Store dried edamame soybeans in a dark cupboard in your kitchen, on the shelving of your pantry, or in an unheated basement, in a tightly sealed container that will keep out dust and moisture and protect them from critter infestation. Alternatively, you can also store dried edamame soybeans in your garage or attic.

Although you can keep dried edamame soybeans in their original packaging, they will dry out faster as plastic packages are permeable to air. A much better storage option, then, is to transfer them into airtight containers, like mason jars or plastic containers with airtight lids and rubber seals.

Make Your Dried Edamame Soybeans Last Longer

To maximize the shelf life of the dried edamame soybeans in your kitchen, protect them from exposure to oxygen and light. Oxygen can cause the natural fats that the dried edamame soybeans contain to go rancid. Direct sunlight can cause their color to fade, as well as their flavor profile and nutritional value to deteriorate more quickly.

It isn’t a good idea to store dried edamame soybeans on top of your fridge or freezer because these two appliances generate heat. Also, never store dried foods on the windowsill as sunlight can cause them to deteriorate fast.

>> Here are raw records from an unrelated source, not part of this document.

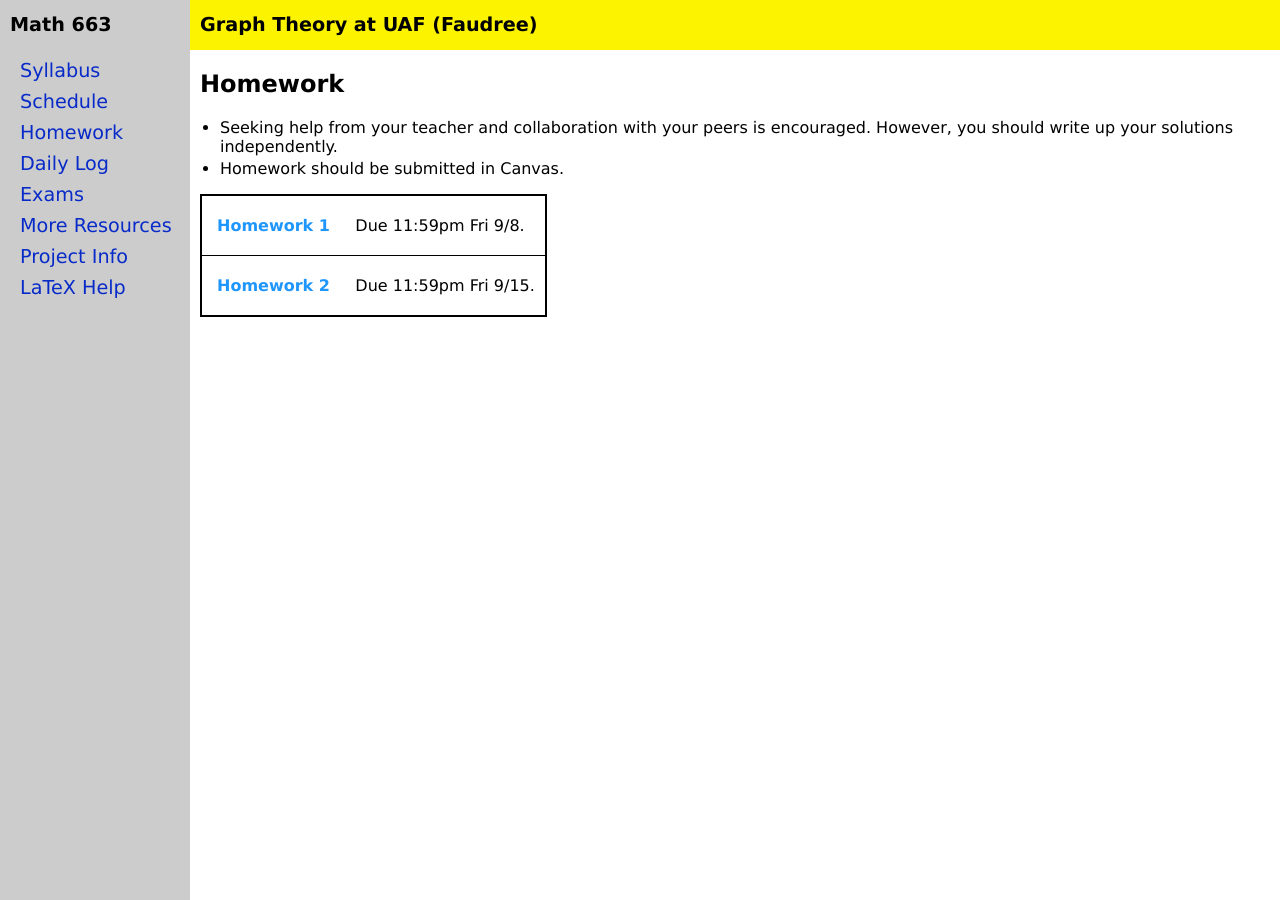
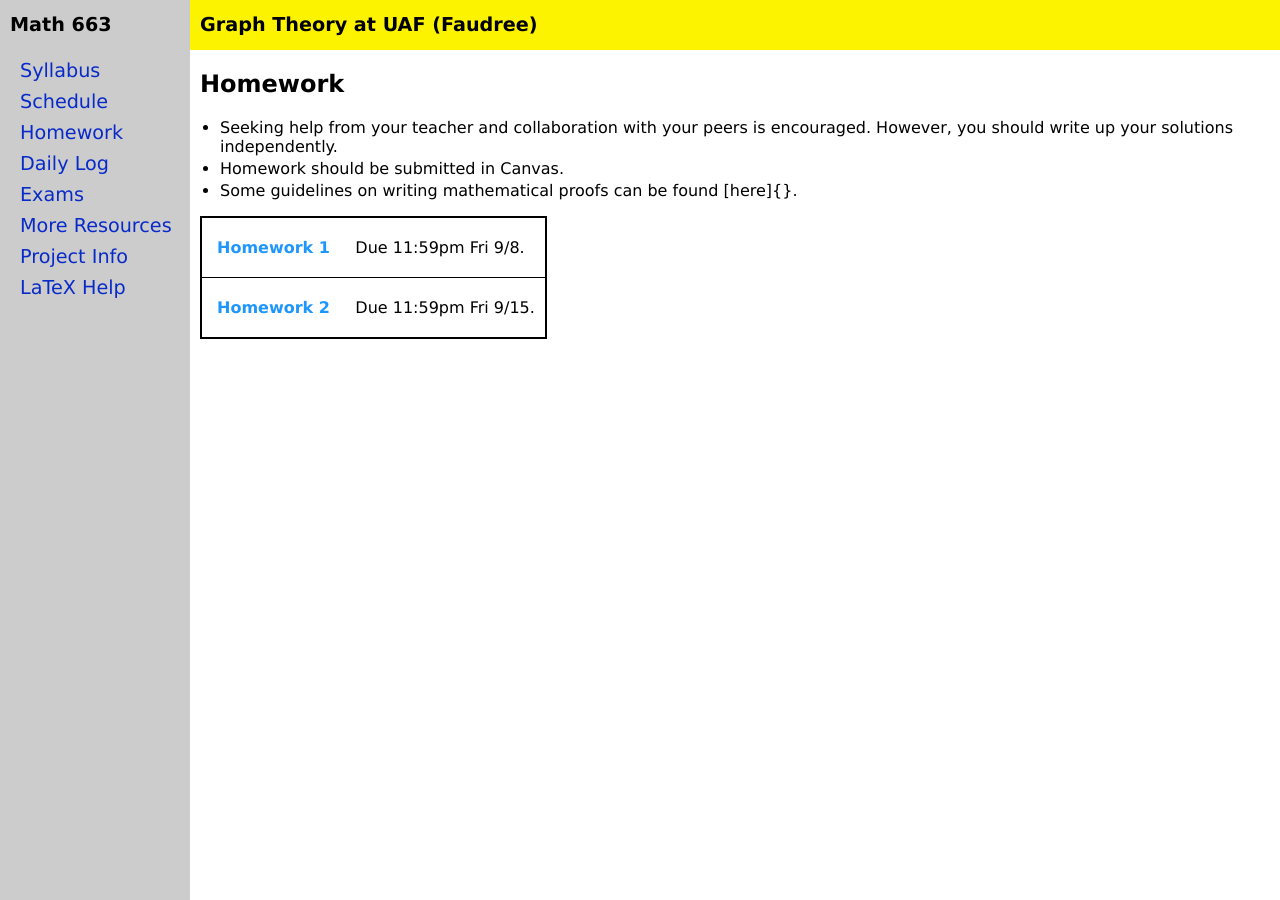
Before and after one commit to jrfaudree/GradGT, a Jekyll site: the page built from homework.md, in a window 1280 px wide. Built offline with Jekyll 4.4.1, drawn with Linux system fonts in a browser that asks for light colours.

Commit message:
Update homework.md

```diff
--- a/homework.md
+++ b/homework.md
@@ -6,6 +6,7 @@ title: Homework
 ## Homework
  * Seeking help from your teacher and collaboration with your peers is encouraged. However, you should write up your solutions independently.
  * Homework should be submitted in Canvas.
+ * Some guidelines on writing mathematical proofs can be found [here]{}.
 
 
 {% include homework_table.md  data=site.data.homework %}
```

Make sure to put the dried edamame soybeans in a room with low humidity. As with all other dried foods, if the dried edamame soybeans absorb excess moisture from their environment, they can turn into a breeding ground for mold and bacteria—and become inedible.

To preserve dried edamame soybeans for a long time, package them in #10 cans or in Mylar bags with the oxygen removed, where they can last for 20 to 30 years. Remember: Cooler storage temperatures make the dried edamame soybeans last longer. Studies show that the optimal storage temperature for dried foods is between 40 and 70 degrees Fahrenheit (4 to 21 degrees Celcius).2Green R., D.J.Rose, L.V.Ogden, O.A.Pike. “Effects of long-term storage on quality of retail-packaged wheat.” Journal of Food Science

Will Old Dried Edamame Soybeans Soften?

Absolutely yes, old dried edamame soybeans will soften! You just need to make sure to sort and rinse or soak them properly.

The trick to sorting dried edamame soybeans is to take a handful at a time, inspect them carefully, and discard any legumes that appear too dry or wilted.3J. Languille, D. Luther, S. Wells, The Prepper’s Ultimate Storage Guide

To soften edamame soybeans, soak them in the refrigerator for 12 to 24 hours and cook them for 2 hours. Or cook them for 4 hours without soaking. Be sure to change the water after soaking and before cooking; it will make the beans less gassy.

How to Tell If Dried Edamame Soybeans Have Gone Bad

If, while cleaning out your pantry, you come across a bag of dried edamame soybeans that you’re not sure when you bought, you can probably eat them without hesitation as long as they meet the following conditions:

  1. No critters. If your dried edamame soybeans are infested with weevil larvae or bugs, err on the side of caution and throw them away. (Even if you strive to minimize food waste, you, like most people, may find the thought of eating larvae disgusting.)
  2. No mold. Fuzzy patches or green spots on your dried edamame soybeans are a sign that they’re overgrown with mold. Since you have no way to determine their safety, you should discard them immediately.
  3. No off odors. If your dried edamame soybeans smell off, it could be a sign that the fats that they contain have gone rancid. Worse, it could indicate mold growth or bacterial activity.

Trust your senses; they are there to protect you. The number one rule of food safety is, when in doubt, throw it out.

References

  • 1
    Preserve the Harvest, Utah State University
  • 2
    Green R., D.J.Rose, L.V.Ogden, O.A.Pike. “Effects of long-term storage on quality of retail-packaged wheat.” Journal of Food Science
  • 3
    J. Languille, D. Luther, S. Wells, The Prepper’s Ultimate Storage Guide